■ Problem
Once the pictures are removed, output the remaining entries exactly as given.

■ Data to process
+++++

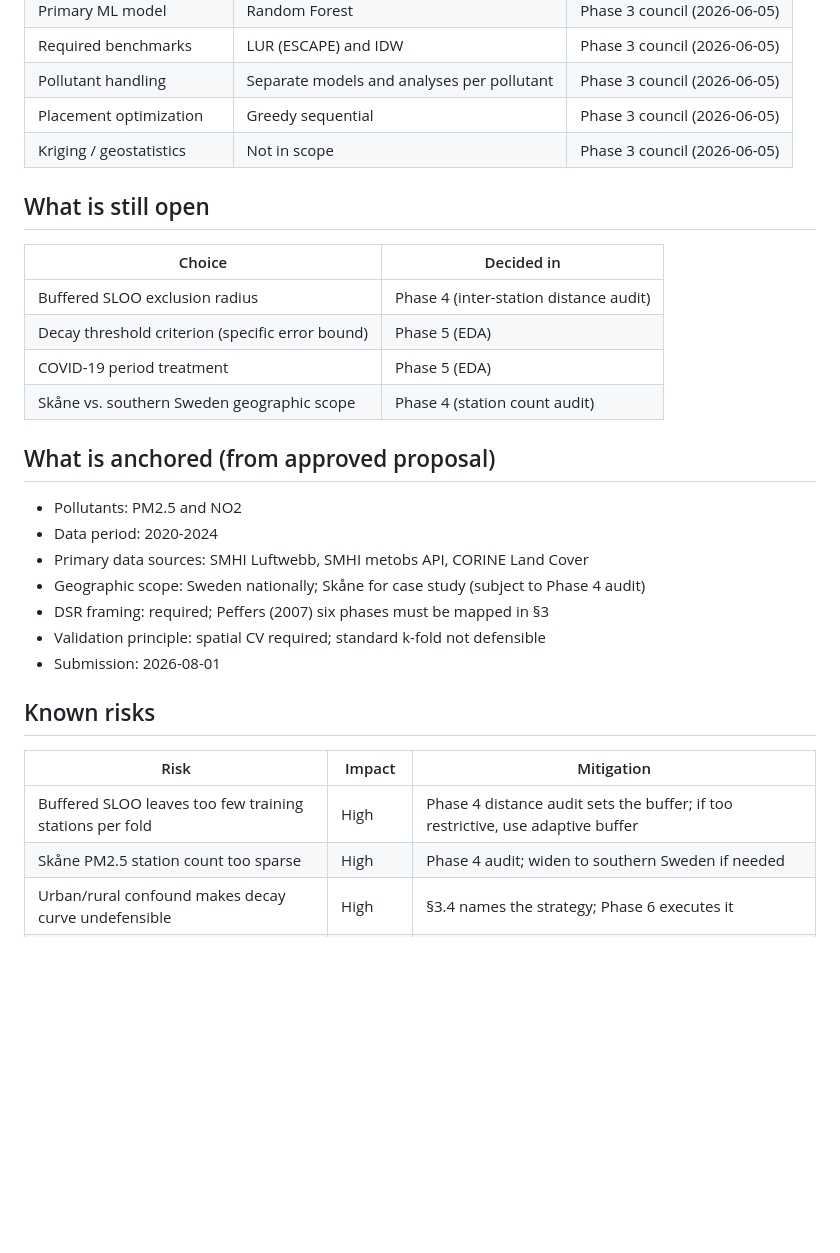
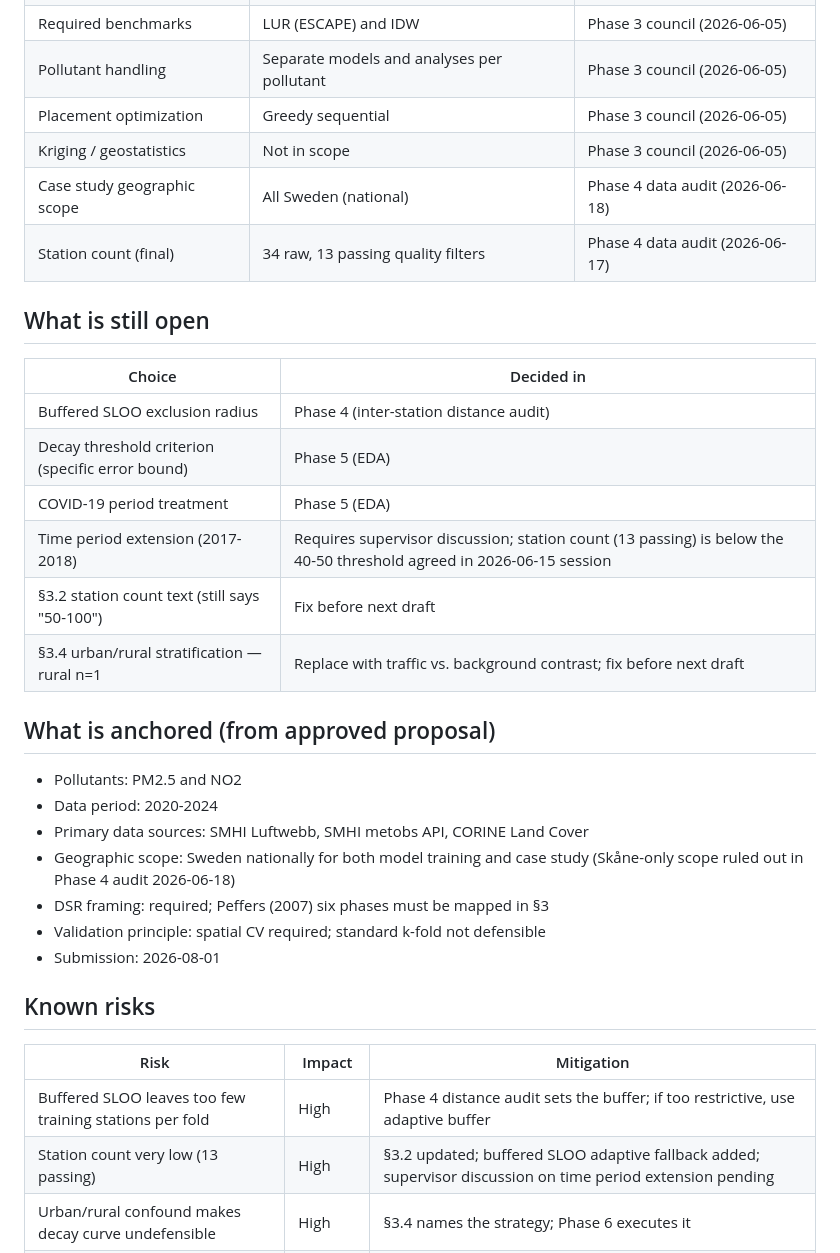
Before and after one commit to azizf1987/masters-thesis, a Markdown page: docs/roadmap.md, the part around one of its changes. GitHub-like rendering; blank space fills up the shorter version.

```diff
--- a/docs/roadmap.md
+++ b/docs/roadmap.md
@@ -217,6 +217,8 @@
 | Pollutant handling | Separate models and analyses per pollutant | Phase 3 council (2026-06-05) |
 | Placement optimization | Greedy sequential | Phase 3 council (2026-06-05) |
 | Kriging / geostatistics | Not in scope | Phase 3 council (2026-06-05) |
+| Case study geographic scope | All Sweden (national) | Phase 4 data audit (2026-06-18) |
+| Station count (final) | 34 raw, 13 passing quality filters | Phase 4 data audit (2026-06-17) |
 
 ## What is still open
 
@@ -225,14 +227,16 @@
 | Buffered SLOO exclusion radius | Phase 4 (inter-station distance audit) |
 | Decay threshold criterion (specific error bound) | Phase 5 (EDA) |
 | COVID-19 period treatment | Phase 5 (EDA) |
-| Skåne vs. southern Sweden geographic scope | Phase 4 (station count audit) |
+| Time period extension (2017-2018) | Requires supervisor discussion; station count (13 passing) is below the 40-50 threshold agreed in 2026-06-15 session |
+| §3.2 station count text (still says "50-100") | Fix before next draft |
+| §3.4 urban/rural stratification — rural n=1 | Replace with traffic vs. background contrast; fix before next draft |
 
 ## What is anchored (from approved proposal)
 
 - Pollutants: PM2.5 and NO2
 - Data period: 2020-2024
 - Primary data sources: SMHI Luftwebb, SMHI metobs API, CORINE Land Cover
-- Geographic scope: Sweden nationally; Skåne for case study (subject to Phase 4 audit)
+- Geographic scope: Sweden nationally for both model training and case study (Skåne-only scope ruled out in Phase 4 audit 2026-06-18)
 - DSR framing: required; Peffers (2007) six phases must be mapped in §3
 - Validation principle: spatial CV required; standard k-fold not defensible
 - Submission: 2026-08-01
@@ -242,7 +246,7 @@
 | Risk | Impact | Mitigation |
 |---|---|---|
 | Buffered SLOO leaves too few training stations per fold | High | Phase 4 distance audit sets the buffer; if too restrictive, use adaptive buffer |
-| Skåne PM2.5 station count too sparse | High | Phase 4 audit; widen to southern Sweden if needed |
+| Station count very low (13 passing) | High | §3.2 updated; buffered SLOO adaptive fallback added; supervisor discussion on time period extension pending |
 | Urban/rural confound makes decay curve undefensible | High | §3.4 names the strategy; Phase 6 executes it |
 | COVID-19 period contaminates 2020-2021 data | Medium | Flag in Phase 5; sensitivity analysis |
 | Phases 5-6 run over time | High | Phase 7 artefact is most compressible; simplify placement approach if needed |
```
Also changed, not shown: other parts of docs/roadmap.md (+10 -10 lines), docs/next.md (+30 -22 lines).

+++++

■ Result for this exercise
Before and after one commit to azizf1987/masters-thesis, a Markdown page: docs/roadmap.md, the part around one of its changes. GitHub-like rendering; blank space fills up the shorter version.

```diff
--- a/docs/roadmap.md
+++ b/docs/roadmap.md
@@ -217,6 +217,8 @@
 | Pollutant handling | Separate models and analyses per pollutant | Phase 3 council (2026-06-05) |
 | Placement optimization | Greedy sequential | Phase 3 council (2026-06-05) |
 | Kriging / geostatistics | Not in scope | Phase 3 council (2026-06-05) |
+| Case study geographic scope | All Sweden (national) | Phase 4 data audit (2026-06-18) |
+| Station count (final) | 34 raw, 13 passing quality filters | Phase 4 data audit (2026-06-17) |
 
 ## What is still open
 
@@ -225,14 +227,16 @@
 | Buffered SLOO exclusion radius | Phase 4 (inter-station distance audit) |
 | Decay threshold criterion (specific error bound) | Phase 5 (EDA) |
 | COVID-19 period treatment | Phase 5 (EDA) |
-| Skåne vs. southern Sweden geographic scope | Phase 4 (station count audit) |
+| Time period extension (2017-2018) | Requires supervisor discussion; station count (13 passing) is below the 40-50 threshold agreed in 2026-06-15 session |
+| §3.2 station count text (still says "50-100") | Fix before next draft |
+| §3.4 urban/rural stratification — rural n=1 | Replace with traffic vs. background contrast; fix before next draft |
 
 ## What is anchored (from approved proposal)
 
 - Pollutants: PM2.5 and NO2
 - Data period: 2020-2024
 - Primary data sources: SMHI Luftwebb, SMHI metobs API, CORINE Land Cover
-- Geographic scope: Sweden nationally; Skåne for case study (subject to Phase 4 audit)
+- Geographic scope: Sweden nationally for both model training and case study (Skåne-only scope ruled out in Phase 4 audit 2026-06-18)
 - DSR framing: required; Peffers (2007) six phases must be mapped in §3
 - Validation principle: spatial CV required; standard k-fold not defensible
 - Submission: 2026-08-01
@@ -242,7 +246,7 @@
 | Risk | Impact | Mitigation |
 |---|---|---|
 | Buffered SLOO leaves too few training stations per fold | High | Phase 4 distance audit sets the buffer; if too restrictive, use adaptive buffer |
-| Skåne PM2.5 station count too sparse | High | Phase 4 audit; widen to southern Sweden if needed |
+| Station count very low (13 passing) | High | §3.2 updated; buffered SLOO adaptive fallback added; supervisor discussion on time period extension pending |
 | Urban/rural confound makes decay curve undefensible | High | §3.4 names the strategy; Phase 6 executes it |
 | COVID-19 period contaminates 2020-2021 data | Medium | Flag in Phase 5; sensitivity analysis |
 | Phases 5-6 run over time | High | Phase 7 artefact is most compressible; simplify placement approach if needed |
```
Also changed, not shown: other parts of docs/roadmap.md (+10 -10 lines), docs/next.md (+30 -22 lines).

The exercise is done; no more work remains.